Know what you have before planning the future using specific financial tools and financial statements.

There are many famous quotes about the importance of enjoying the present and not focusing too much on the past or the future. We do this in our personal lives and with many of our responsibilities, such as work, education and our finances. As a financial planner, I meet with many people seeking assistance with meeting specific financial goals and find that many times they have ideas of what they want and what they have already done. This is great, but before planning the future, it is important to know what you have now, a snapshot of your current situation. This is a critical piece, not only for individuals, but businesses, too.

Before focusing on investment news, what stocks are hot, politics and what might be a new trend in the investment world, investors should focus on understanding their current position. It is nearly impossible to determine the right mix of investments and what strategies may be appropriate without knowing this. Investors can use specific financial tools, including different financial statements, to help them identify what they have. These tools can apply to both individuals and businesses.
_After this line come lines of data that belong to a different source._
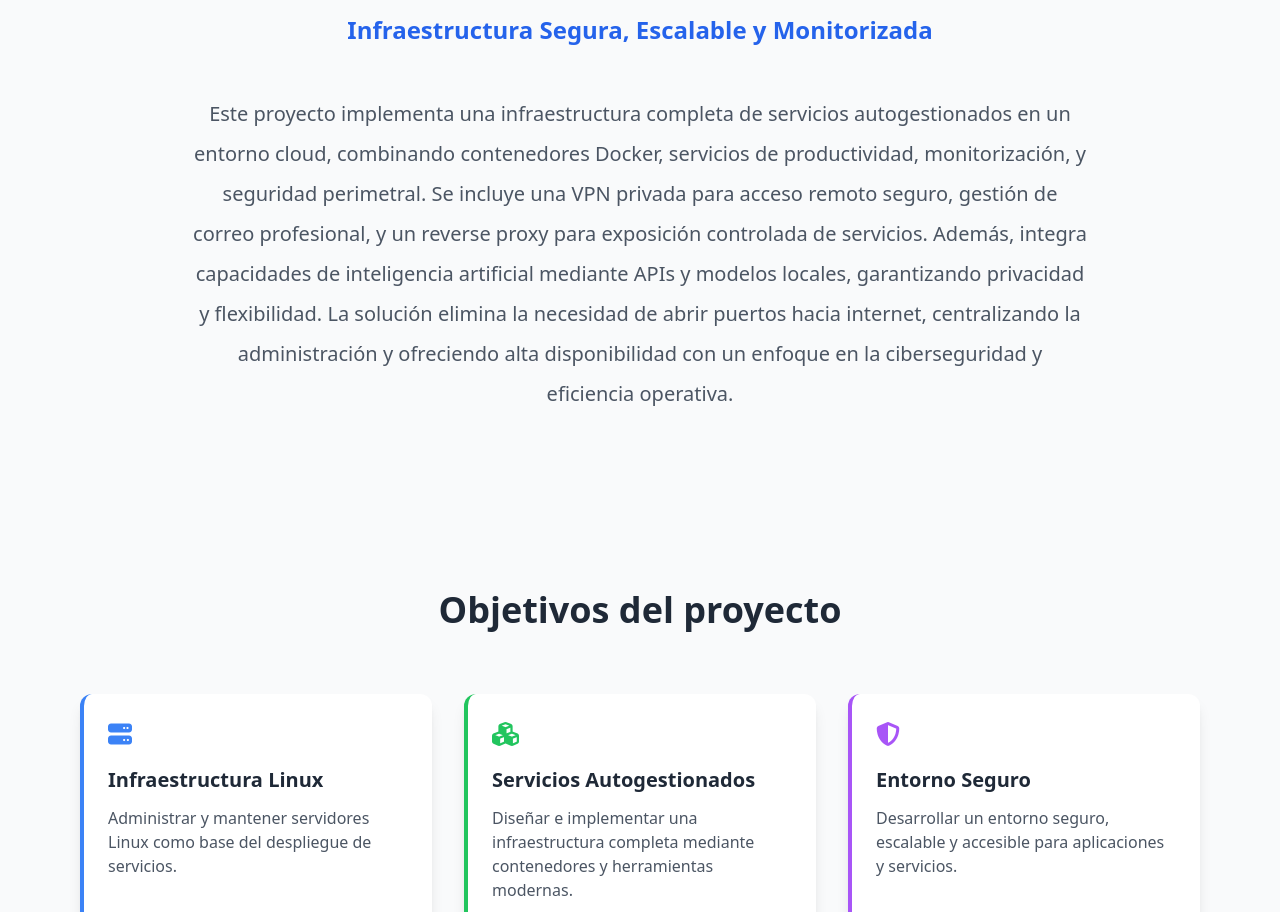
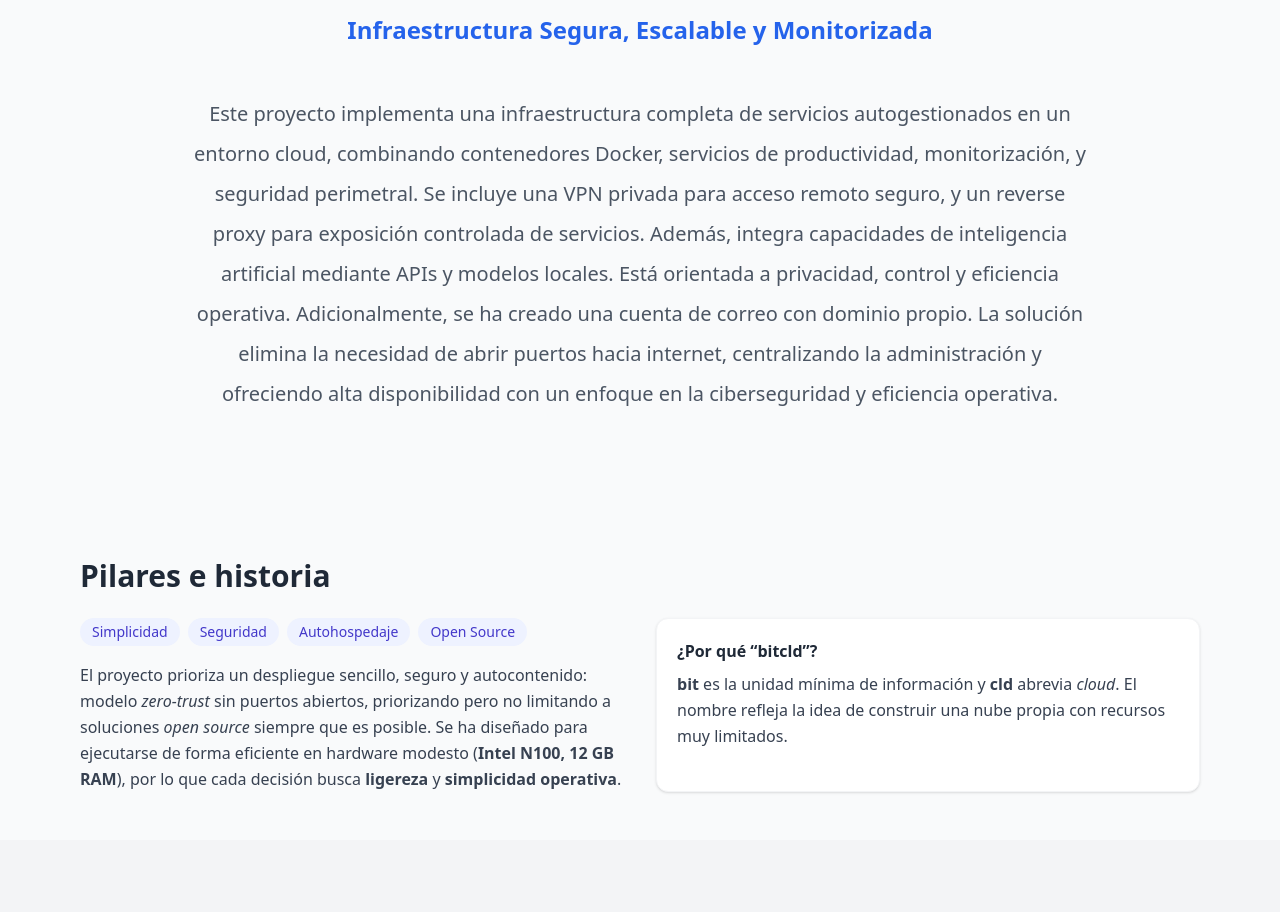
Before and after one commit to ittaidev/bitcld-home-page, a plain HTML site: page index.html in a window 1280 px wide. Shown: the part 506-1418 px from the top of the page. Drawn offline with nearby package versions, Linux system fonts and the light colour scheme.

Commit message:
Update index.html

```diff
--- a/index.html
+++ b/index.html
@@ -12,7 +12,7 @@
   <!-- Header -->
   <header class="bg-white shadow fixed top-0 left-0 w-full z-50">
     <div class="max-w-6xl mx-auto px-4 py-4 flex justify-between items-center">
-      <h1 class="text-2xl font-bold">Proyecto Final ASIR</h1>
+      <h1 class="text-2xl font-bold">Proyecto Final de ASIR</h1>
       <a href="https://docs.bitcld.com"
           class="bg-blue-600 text-white px-4 py-2 rounded-xl shadow hover:bg-blue-700 transition">
         Ver documentación
@@ -20,17 +20,17 @@
     </div>
   </header>
 
-  <!-- Hero -->
+  <!-- Hero mejorado -->
   <section class="max-w-6xl mx-auto px-4 py-16 md:py-24 text-center">
     <div class="space-y-8 md:space-y-12">
-
+      <!-- Logo con más espacio -->
       <div class="mb-8 md:mb-12">
         <img src="https://raw.githubusercontent.com/Bitcld/icon-host/main/logo/logonobg2.png"
              class="mx-auto w-48 md:w-64 h-auto"
              alt="Logo del proyecto" />
       </div>
 
-      <!-- Título  -->
+      <!-- Título con mejor jerarquía -->
       <div class="space-y-4 md:space-y-6">
         <h2 class="text-3xl md:text-5xl font-bold text-gray-900 leading-tight">
           Plataforma Autogestionada de Servicios en la Nube
@@ -40,14 +40,14 @@
         </p>
       </div>
 
-      <!-- Descripción -->
+      <!-- Descripción con mejor legibilidad -->
       <div class="max-w-4xl mx-auto">
         <p class="text-lg md:text-xl text-gray-600 leading-relaxed md:leading-loose">
           Este proyecto implementa una infraestructura completa de servicios autogestionados en un entorno cloud,
           combinando contenedores Docker, servicios de productividad, monitorización, y seguridad perimetral.
-          Se incluye una VPN privada para acceso remoto seguro, gestión de correo profesional, y un reverse proxy
+          Se incluye una VPN privada para acceso remoto seguro, y un reverse proxy
           para exposición controlada de servicios. Además, integra capacidades de inteligencia artificial mediante
-          APIs y modelos locales, garantizando privacidad y flexibilidad. La solución elimina la necesidad de abrir
+          APIs y modelos locales. Está orientada a privacidad, control y eficiencia operativa. Adicionalmente, se ha creado una cuenta de correo con dominio propio. La solución elimina la necesidad de abrir
           puertos hacia internet, centralizando la administración y ofreciendo alta disponibilidad con un enfoque
           en la ciberseguridad y eficiencia operativa.
         </p>
@@ -55,7 +55,37 @@
     </div>
   </section>
 
-  <!-- Objetivos Generales -->
+  <!-- Pilares e historia -->
+  <section id="pilares" class="py-12">
+    <div class="max-w-6xl mx-auto px-4">
+      <h3 class="text-2xl md:text-3xl font-bold mb-6">Pilares e historia</h3>
+      <div class="grid md:grid-cols-2 gap-8">
+        <div class="space-y-4">
+          <div class="flex flex-wrap gap-2">
+            <span class="px-3 py-1 rounded-full bg-indigo-50 text-indigo-700 text-sm">Simplicidad</span>
+            <span class="px-3 py-1 rounded-full bg-indigo-50 text-indigo-700 text-sm">Seguridad</span>
+            <span class="px-3 py-1 rounded-full bg-indigo-50 text-indigo-700 text-sm">Autohospedaje</span>
+            <span class="px-3 py-1 rounded-full bg-indigo-50 text-indigo-700 text-sm">Open Source</span>
+          </div>
+          <p class="text-gray-700 dark:text-gray-300 leading-relaxed">
+            El proyecto prioriza un despliegue sencillo, seguro y autocontenido: modelo <em>zero‑trust</em> sin puertos abiertos,
+            priorizando pero no limitando a soluciones <em>open source</em> siempre que es posible. Se ha diseñado para
+            ejecutarse de forma eficiente en hardware modesto (<strong>Intel N100, 12&nbsp;GB RAM</strong>), por lo que cada decisión busca
+            <strong>ligereza</strong> y <strong>simplicidad operativa</strong>.
+          </p>
+        </div>
+        <div class="bg-white dark:bg-gray-900 rounded-xl p-5 shadow border border-gray-100 dark:border-gray-800">
+          <h4 class="font-semibold mb-2">¿Por qué “bitcld”?</h4>
+          <p class="text-gray-700 dark:text-gray-300 leading-relaxed">
+            <strong>bit</strong> es la unidad mínima de información y <strong>cld</strong> abrevia <em>cloud</em>. El nombre refleja la
+            idea de construir una nube propia con recursos muy limitados.
+          </p>
+        </div>
+      </div>
+    </div>
+  </section>
+
+  <!-- Objetivos Generales
   <section class="py-16 md:py-20">
     <div class="max-w-6xl mx-auto px-4">
       <h3 class="text-3xl md:text-4xl font-bold text-center mb-12 md:mb-16">Objetivos del proyecto</h3>
@@ -109,7 +139,7 @@
         </div>
       </div>
     </div>
-  </section>
+  </section> -->
 
   <!-- Tecnologías -->
   <section class="py-16 md:py-20 bg-gray-100">
@@ -171,7 +201,7 @@
 <!-- Objetivos Específicos -->
 <section class="py-16 md:py-20">
   <div class="max-w-6xl mx-auto px-4">
-      <h3 class="text-3xl md:text-4xl font-bold text-center mb-12 md:mb-16">Objetivos específicos</h3>
+    <h3 class="text-3xl md:text-4xl font-bold text-center mb-12 md:mb-16">Objetivos del proyecto</h3>
     <div class="grid grid-cols-1 md:grid-cols-2 gap-8">
       <div class="space-y-6">
         <!-- Linux Server -->
@@ -342,15 +372,24 @@
   </div>
 </section>
 
+    <section class="py-10">
+      <div class="max-w-6xl mx-auto px-4 text-center">
+        <div class="inline-flex items-center gap-3 bg-white dark:bg-gray-900 rounded-2xl p-4 shadow border border-gray-100 dark:border-gray-800">
+          <span class="text-sm">Para ver con detalle la implementación</span>
+          <a href="https://docs.bitcld.com" rel="noopener noreferrer" class="px-4 py-2 rounded-xl bg-blue-600 text-white hover:bg-blue-700">Ir a la documentación</a>
+        </div>
+      </div>
+    </section>
+
   <!-- Footer -->
   <footer class="bg-gray-800 text-gray-200 py-8 mt-12">
     <div class="max-w-6xl mx-auto px-4 text-center">
-      <p class="text-lg">© 2025 Proyecto Final ASIR · Desarrollado por Ittai Rivero (@ittaidev)</p>
+      <p class="text-lg">© 2025 Proyecto Final de ASIR · Desarrollado por Ittai Rivero (@ittaidev)</p>
       <div class="mt-4 flex justify-center space-x-4">
 
-        <!-- <a href="https://ittai.dev" class="text-gray-300 hover:text-white transition">
-        <i class="fas fa-globe text-xl"></i> -->
-        </a>
+       <!--<a href="https://ittai.dev" class="text-gray-300 hover:text-white transition">
+        <i class="fas fa-globe text-xl"></i>
+        </a> -->
         <a href="https://github.com/ittaidev" class="text-gray-300 hover:text-white transition">
           <i class="fab fa-github text-xl"></i>
         </a>
```
Lines whose indentation alone changed are shown as unchanged.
The first step is a data-gathering process. The second is imputing the information from various financial statements. For individuals, we would include a statement of financial position and a statement of cash flow. For business owners, we would include a balance sheet, income statement, statement of cash flow, and a pro forma statement. These are great tools that can help identify one’s financial position.

When creating a statement of financial position, one will clearly list his or hers assets and liabilities. Assets, such as real estate or other valuable items, should be considered at current market value (the price that one is willing to pay today for it). Assets should be categorized as cash and cash-equivalents, such as checking, savings, money market accounts, stocks, bonds, mutual funds and life insurance. Liabilities include credit cards, auto loans, unsecured loans, real estate mortgages, education loans and personal debts. This will provide individuals a balance sheet of assets at a particular point in time.
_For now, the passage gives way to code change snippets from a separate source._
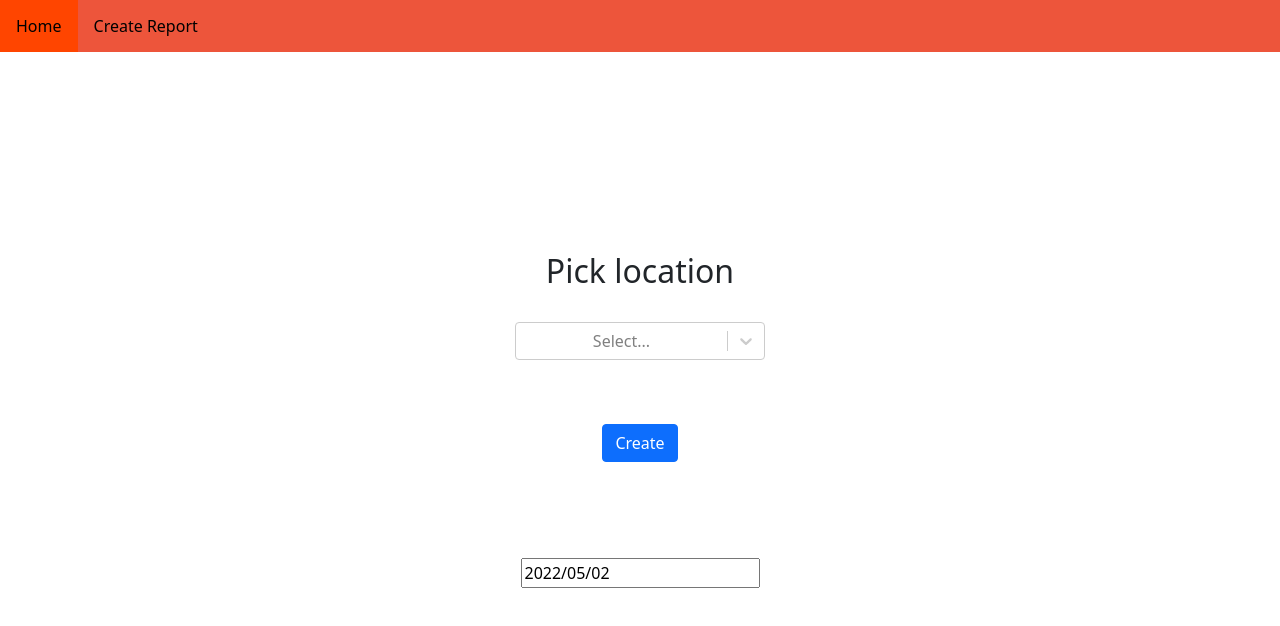
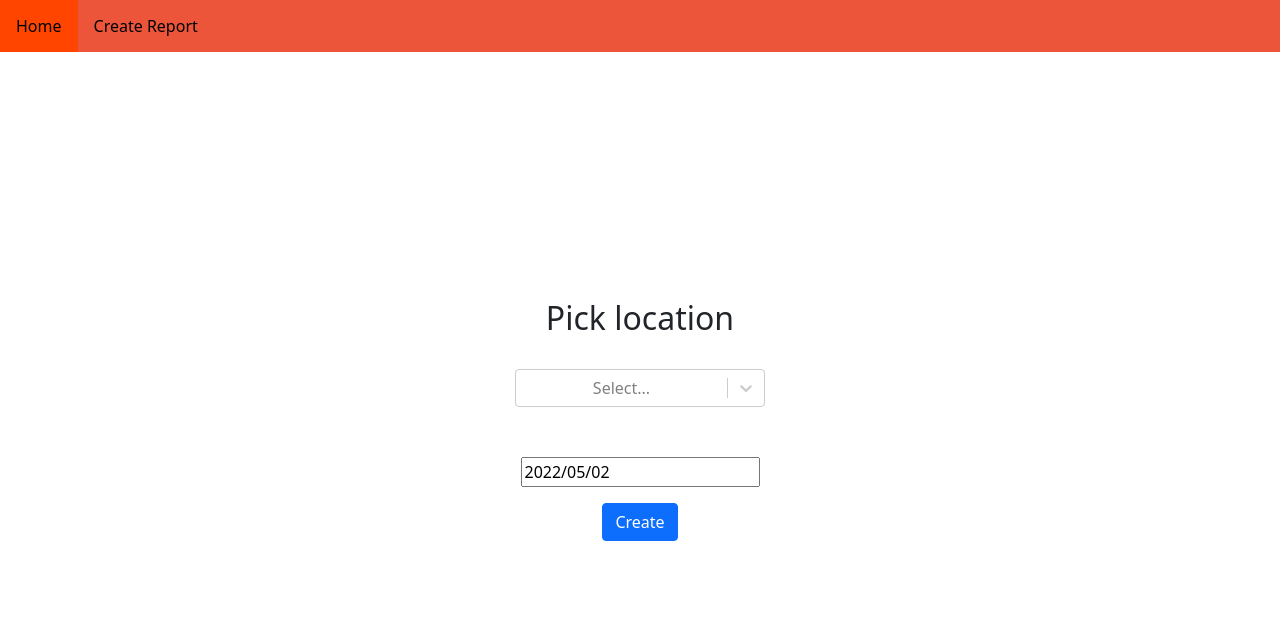
Before and after one commit to Janussr/Papp_insights_frontend, a React (Create React App) app: page /createReport in a window 1280 px wide. Shown: the top 626 px of the page. Built offline with nearby package versions, Linux system fonts and the light colour scheme; no server answers.

Commit message:
save to save

```diff
--- a/src/components/CreateReport.js
+++ b/src/components/CreateReport.js
@@ -36,8 +36,6 @@ const handleChange = (e) => {
 
 
   const [startDate, setStartDate] = useState(new Date());
-  const navigate = useNavigate()
-
   console.log(startDate.getUTCFullYear(),  startDate.getUTCMonth()+1, startDate.getUTCDate())
 
   useEffect(() => {
@@ -94,27 +92,22 @@ const handleChange = (e) => {
     name="parkingAreas"
     options={options}
     className="basic-multi-select"
-    classNamePrefix="select"
-  />
-      <br></br>
-      <br></br>
+    classNamePrefix="select"/>
+    </form>
 
-      </form>
-
-      <button onClick={createReport} className="btn btn-primary mt-3">Create</button>
-      <br></br>
-      <br></br>
       <div className="centerAligned">
         <div className="orderSection">
-        <br></br>
-        <br></br>
       <form className="date">
           <DatePicker
             dateFormat="yyyy/MM/dd"
             selected={startDate}
-            onChange={(date) => setStartDate(date)}
-          />
+            onChange={(date) => setStartDate(date)} />
+
+      <button onClick={createReport} className="btn btn-primary mt-3">Create</button>
+
       </form>
+
+
         </div>
       </div>
 
--- a/src/index.css
+++ b/src/index.css
@@ -101,6 +101,7 @@ ul.header li a:hover:not(.active) {
   width: 250px;
   column-rule-style: #ed553b;
   text-align: center;
+  margin-bottom: 25px;
 }
 .reporth4 {
   text-align: center;
@@ -110,5 +111,6 @@ ul.header li a:hover:not(.active) {
   width: 300px;
   column-width: 300px;
   text-align: center;
+  margin-top: 25px;
 
 }
```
The next important piece is a statement of cash flow. Some of us may know this as an income statement. This statement will show inflow of income and outflow of income at a particular point in time. The inflow may include salaries, sale of assets, investment dividends, rent and bonuses. Outflows may include mortgage payments, auto payments, credit card payments, insurance, general living expenses and taxes. The statement of financial position and statement of cash flow are valuable tools to have before implementing an investment plan.

A pro forma statement is the last tool to use and includes future projections of the balance sheet and cash flow statement. This is important because as our economy and life situations change, we may need to adjustment our plan as needed. The same process also applies to business owners. However, the business entity will need to consider many more details regarding assets and liabilities, as well as inventory and staff.

Once the financial statement process has been completed, one will have a greater understanding of his or her position when beginning an investment plan. In addition, this process can improve the odds of success and allow more control in an investor’s decisions.

For more information about financial statements and financial planning, visit jacobgold.com.

Securities and investment advisory services offered through ING Financial Partners, Inc. Member SIPC. Jacob Gold & Associates, Inc. is not a subsidiary of nor controlled by ING Financial Partners, Inc.

This information was prepared by Michael Cochell of Jacob Gold & Associates Inc. and is for educational information only. The opinions/views expressed within are that of Michael Cochell of Jacob Gold & Associates Inc. and do not necessarily reflect those of ING Financial Partners or its representatives. In addition, they are not intended to provide specific advice or recommendations for any individual. Neither ING Financial Partners nor its representatives provide tax or legal advice. You should consult with your financial professional, attorney, accountant or tax advisor regarding your individual situation prior to making any investment decisions.